Zimbabwe — 2010 has seen close to one million hectares of land destroyed by veld fires – an annual scourge occurring primarily in the dry season between July and October. These fires destroy infrastructure, farmlands, forests, natural habitats and impact heavily on communities, wildlife and the environment as a whole.
Aerial pictures show a blackened landscape as far as the eye can see. Sadly, this seasons fires have also resulted in loss of 15 lives. Poor farming methods, lack of proper fireguards, negligence and arson are among the many causes of these devastating fires. Recently the Matopos National Museum was gutted by a veld fire.
Environment Africa, a local NGO operating in Zimbabwe for the past 20 years says that 2010 has been particularly bad. Barney Mawire, the Country Director of Environment Africa and a forester himself said it was the worst in his experience.
He believes it is not going to be legislation that changes the fire issue, but rather people should take pride in their country, acting responsibly and carrying out proper fire management programmes. Just last week, Environment Africas CEO, Charlene Hewat, was fighting a fire in the Forestry Commission property adjacent to Hwange National Parks which was started by poachers. She says the problem is widespread.
Another contributing factor is that there are now many communities encroaching on parks and other wildlife areas and cutting, clearing and burning for crop plantation in regions 4 & 5. These are very arid dry regions, not suitable for crops. There is an urgent need to look at alternatives to crops, especially maize, in these regions.

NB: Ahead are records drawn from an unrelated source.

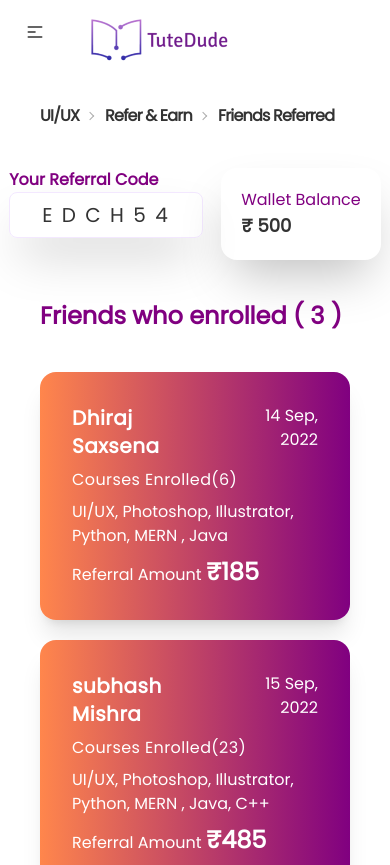
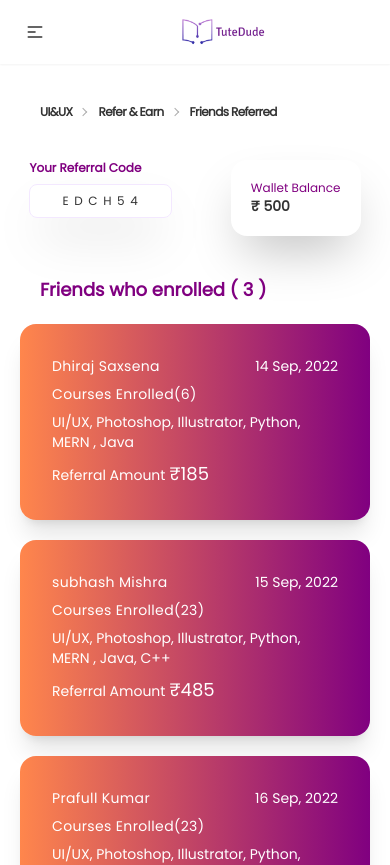
Before and after one commit to HasibAliOpu/TuteDude-jobTask, a React (Create React App) app: page /friendsReferred in a window 390 px wide. Shown: the top 865 px of the page. Built offline with nearby package versions, Linux system fonts and the light colour scheme.

Commit message:
all page responsive done

```diff
--- a/public/index.html
+++ b/public/index.html
@@ -30,7 +30,14 @@
       href="https://fonts.googleapis.com/css2?family=Poppins&display=swap"
       rel="stylesheet"
     />
-    <title>React App</title>
+    <link rel="preconnect" href="https://fonts.googleapis.com" />
+    <link rel="preconnect" href="https://fonts.gstatic.com" crossorigin />
+    <link
+      href="https://fonts.googleapis.com/css2?family=Indie+Flower&display=swap"
+      rel="stylesheet"
+    />
+
+    <title>TuteDude</title>
   </head>
   <body>
     <noscript>You need to enable JavaScript to run this app.</noscript>
--- a/src/App.js
+++ b/src/App.js
@@ -4,6 +4,7 @@ import Breadcrumbs from "./Components/Breadcrumbs/Breadcrumbs";
 import { Route, Routes } from "react-router-dom";
 import ReferAndEarn from "./Components/Pages/ReferAndEarn";
 import FriendsReferred from "./Components/Pages/FriendsReferred";
+import UIAndUX from "./Components/Pages/UIAndUX";
 
 function App() {
   return (
@@ -11,7 +12,8 @@ function App() {
       <Navbar />
       <Breadcrumbs />
       <Routes>
-        <Route path="/" element={<ReferAndEarn />} />
+        <Route path="/" element={<UIAndUX />} />
+        <Route path="/referAndEarn" element={<ReferAndEarn />} />
         <Route path="/friendsReferred" element={<FriendsReferred />} />
       </Routes>
     </div>
--- a/src/Components/Breadcrumbs/Breadcrumbs.js
+++ b/src/Components/Breadcrumbs/Breadcrumbs.js
@@ -3,13 +3,13 @@ import { NavLink } from "react-router-dom";
 
 const Breadcrumbs = () => {
   return (
-    <div className="breadcrumbs font-semibold tracking-tighter my-8 pl-10 ">
+    <div className="breadcrumbs text-xs md:text-base font-semibold tracking-tighter my-8 pl-10 ">
       <ul>
         <li>
-          <a>UI/UX</a>
+          <NavLink to={"/"}>UI&UX</NavLink>
         </li>
         <li>
-          <NavLink to={"/"}>Refer & Earn</NavLink>
+          <NavLink to={"/referAndEarn"}>Refer & Earn</NavLink>
         </li>
         <li>
           <NavLink to={"/friendsReferred"}>Friends Referred</NavLink>
--- a/src/Components/CodeAndBalance/CodeAndBalance.js
+++ b/src/Components/CodeAndBalance/CodeAndBalance.js
@@ -3,34 +3,40 @@ import React from "react";
 const CodeAndBalance = () => {
   return (
     <div className="grid grid-cols-1 md:grid-cols-2">
-      <div className="card bg-base-100 shadow-xl mx-auto">
+      <div className="card bg-base-100 shadow-xl mx-6 md:mx-auto">
         <div className="card-body">
-          <div className="flex gap-16">
+          <div className="grid grid-cols-2 md:grid-cols-3 gap-10">
             <div>
-              <p className="text-neutral text-sm">Referral Earning</p>
-              <h3 className="text-3xl pt-3 font-semibold">₹ 2,500</h3>
+              <p className="text-neutral text-xs md:text-sm">
+                Referral Earning
+              </p>
+              <h3 className="text-lg md:text-3xl md:pt-3 font-semibold">
+                ₹ 2,500
+              </h3>
             </div>
             <div>
-              <p className="text-neutral text-sm">Total Referrals</p>
-              <h3 className="text-3xl pt-3 font-semibold">7</h3>
+              <p className="text-neutral text-xs md:text-sm">Total Referrals</p>
+              <h3 className="text-lg md:text-3xl md:pt-3 font-semibold">7</h3>
             </div>
             <div>
-              <p className="text-neutral text-sm">Wallet Balance</p>
-              <h3 className="text-3xl pt-3 font-semibold">₹ 500</h3>
+              <p className="text-neutral text-xs md:text-sm">Wallet Balance</p>
+              <h3 className="text-lg md:text-3xl md:pt-3 font-semibold">
+                ₹ 500
+              </h3>
             </div>
-          </div>
-          <div className="card-actions justify-center pt-8">
-            <button className="btn btn-neutral rounded-full text-white normal-case font-medium tracking-wider">
-              Withdraw Balance
-            </button>
+            <div className="md:pt-3 md:col-span-3 md:mx-auto">
+              <button className="btn text-xs md:text-base btn-neutral rounded-full text-white normal-case font-medium tracking-wider">
+                Withdraw Balance
+              </button>
+            </div>
           </div>
         </div>
       </div>
-      <div>
-        <h1 className="text-2xl font-semibold text-neutral">
+      <div className="my-10">
+        <h1 className="text-2xl text-center md:text-start font-semibold text-neutral">
           Your Referral Code
         </h1>
-        <div className="bg-gradient-to-r from-[#ED4C5C] to-[#c513c5] w-1/2 p-[3px] rounded-xl mt-6">
+        <div className="bg-gradient-to-r from-[#ED4C5C] to-[#c513c5] md:w-1/2 p-[3px] rounded-xl mt-6 mx-5">
           <p className=" bg-white text-2xl text-neutral px-16 py-4 text-center rounded-lg tracking-widest whitespace-pre">
             E D C H 5 4
           </p>
--- a/src/Components/Navbar/Navbar.js
+++ b/src/Components/Navbar/Navbar.js
@@ -4,7 +4,7 @@ import user from "../../assets/user.png";
 
 const Navbar = () => {
   return (
-    <div className="navbar">
+    <div className="navbar sticky top-0 z-50 bg-white shadow-sm">
       <div className="navbar-start">
         <div className="dropdown">
           <label tabIndex={0} className="btn btn-ghost lg:hidden">
@@ -51,19 +51,19 @@ const Navbar = () => {
                   <path d="M8.59,16.58L13.17,12L8.59,7.41L10,6L16,12L10,18L8.59,16.58Z" />
                 </svg>
               </a>
-              <ul className="p-2">
+              <ul className="p-2 bg-purple-300 font-semibold">
                 <li>
-                  <a>Submenu 1</a>
+                  <a href="/">My Profile</a>
                 </li>
                 <li>
-                  <a>Submenu 2</a>
+                  <a href="/">Logout</a>
                 </li>
               </ul>
             </li>
           </ul>
         </div>
-        <a href="/" className="btn btn-ghost normal-case text-xl">
-          <img src={logo} alt="company-logo" />
+        <a href="/" className="pl-20 md:pl-0 btn btn-ghost normal-case text-xl">
+          <img src={logo} alt="company-logo" className="w-3/5 md:w-full" />
         </a>
       </div>
       <div className="navbar-end hidden lg:flex">
@@ -100,12 +100,12 @@ const Navbar = () => {
                 </svg>
               </svg>
             </a>
-            <ul className="p-2">
+            <ul className="p-2 bg-purple-300 font-semibold">
               <li>
-                <a>Submenu 1</a>
+                <a href="/">My Profile</a>
               </li>
               <li>
-                <a>Submenu 2</a>
+                <a href="/">Logout</a>
               </li>
             </ul>
           </li>
--- a/src/Components/Pages/EnrollFriend.js
+++ b/src/Components/Pages/EnrollFriend.js
@@ -10,14 +10,18 @@ const EnrollFriend = ({ enrolledFriend }) => {
     >
       <div className="card-body">
         <div className="flex">
-          <p className="text-xl font-semibold tracking-wide">{name}</p>
-          <p className="text-end">{date}</p>
+          <p className="text-sm md:text-xl md:font-semibold tracking-wide">
+            {name}
+          </p>
+          <p className="text-end text-sm md:text-base">{date}</p>
         </div>
-        <p className="tracking-wide">Courses Enrolled({courseEnrolled})</p>
-        <p>{courses}</p>
-        <p>
+        <p className="tracking-wide text-sm md:text-base">
+          Courses Enrolled({courseEnrolled})
+        </p>
+        <p className="text-sm md:text-base">{courses}</p>
+        <p className="text-sm md:text-base">
           Referral Amount{" "}
-          <span className="text-2xl font-semibold">{amount}</span>
+          <span className="text-lg md:text-2xl md:font-semibold">{amount}</span>
         </p>
       </div>
     </div>
--- a/src/Components/Pages/FriendsReferred.js
+++ b/src/Components/Pages/FriendsReferred.js
@@ -32,23 +32,25 @@ const FriendsReferred = () => {
     <div>
       <div className="flex justify-around">
         <div>
-          <h1 className="text-neutral font-semibold subpixel-antialiased">
+          <h1 className="text-neutral font-semibold subpixel-antialiased text-xs md:text-base ">
             Your Referral Code
           </h1>
-          <p className="border border-purple-100 shadow-2xl hover:scale-105 duration-500 ease-in-out tracking-widest text-xl px-8 py-2 rounded-lg whitespace-pre">
+          <p className="border border-purple-100 shadow-2xl hover:scale-105 duration-500 ease-in-out tracking-widest text-xs md:text-xl px-8 py-2 mt-2 rounded-lg whitespace-pre">
             E D C H 5 4
           </p>
         </div>
         <div className="shadow-2xl p-5 rounded-2xl">
-          <h3 className="text-neutral subpixel-antialiased">Wallet Balance</h3>
-          <h3 className="font-semibold text-lg">₹ 500</h3>
+          <h3 className="text-neutral subpixel-antialiased text-xs md:text-base">
+            Wallet Balance
+          </h3>
+          <h3 className="font-semibold text-sm md:text-lg">₹ 500</h3>
         </div>
       </div>
       <div>
-        <h1 className="text-2xl pl-10 mt-10 font-semibold text-neutral">
+        <h1 className="text-lg md:text-2xl pl-10 mt-10 font-semibold text-neutral">
           Friends who enrolled ( 3 )
         </h1>
-        <div className="grid grid-cols-1 md:grid-cols-3 gap-5 p-10">
+        <div className="grid grid-cols-1 md:grid-cols-3 gap-5 p-5 md:p-10">
           {enrolledFriends.map((enrolledFriend) => (
             <EnrollFriend
               key={enrolledFriend.id}
--- /dev/null
+++ b/src/Components/Pages/UIAndUX.js
@@ -0,0 +1,15 @@
+import React from "react";
+
+const UIAndUX = () => {
+  return (
+    <div>
+      <h1 className="text-center text-neutral pt-20  tracking-wide text-2xl md:text-5xl font-semibold font-indie">
+        <span className="text-3xl md:text-6xl">Welcome</span> <br /> to <br />{" "}
+        <span className="text-5xl md:text-8xl">TuteDude!</span>
+      </h1>
+      <p className="text-center font-semibold">UI&UX page</p>
+    </div>
+  );
+};
+
+export default UIAndUX;
--- a/src/Components/WorkDetails/WorkDetails.js
+++ b/src/Components/WorkDetails/WorkDetails.js
@@ -4,14 +4,15 @@ import tag from "../../assets/tag.png";
 import rupee from "../../assets/rupee.png";
 import discount from "../../assets/discount.png";
 import wallet from "../../assets/wallet.png";
+import { NavLink } from "react-router-dom";
 
 const WorkDetails = () => {
   return (
-    <div className="my-10 ml-40">
-      <h1 className="text-3xl text-neutral py-10 font-semibold">
+    <div className="md:my-10 mb-10 md:ml-40 ml-6">
+      <h1 className="text-2xl md:text-3xl text-neutral py-10 font-semibold">
         How does it work?
       </h1>
-      <div className="grid grid-cols-2 gap-8">
+      <div className="grid grid-cols-1 md:grid-cols-2 gap-8">
         <div className="flex items-center gap-5">
           <div className="bg-rose-50 px-4 py-6  rounded-full">
             <img src={users} alt="users-icon" />
@@ -71,9 +72,9 @@ const WorkDetails = () => {
         </div>
       </div>
       <p className="text-neutral text-lg font-semibold py-10">
-        <a href="/" className="hover:underline">
+        <NavLink to="/friendsReferred" className="hover:underline">
           Friends Who Enrolled
-        </a>
+        </NavLink>
       </p>
       <p className="text-neutral text-lg font-semibold ">
         <a href="/" className="hover:underline">
--- a/tailwind.config.js
+++ b/tailwind.config.js
@@ -4,6 +4,7 @@ module.exports = {
     extend: {
       fontFamily: {
         poppins: ["Poppins, sans-serif"],
+        indie: ["Indie Flower, cursive"],
       },
     },
   },
```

In order to combat this ongoing battle, a combination of responsible citizenship, education, training and prosecuting transgressors more aggressively could make a huge difference. In 2009, the Forestry Commission trained 200 farmers in the management and control of veld fires and it is hoping to train a further 400 during 2010.
In the past the Ministry of Roads used to take care of firebreaks on the side of the main roads in partnership with the land owners. But this is now non-existent.
ZELA (Zimbabwe Environmental Law Association) says the Environmental Management Act has laws in place to prosecute offenders who start veld fires. Perhaps an active public media campaign to make the public aware of these laws and heavy fines and/or imprisonment sentences would make people think twice before starting a fire. For example, in terms of the law, it is an offence to deliberately start a fire between 31 July and 31 October. It is also a citizens responsibility to assist in putting out a fire if it is in their vicinity.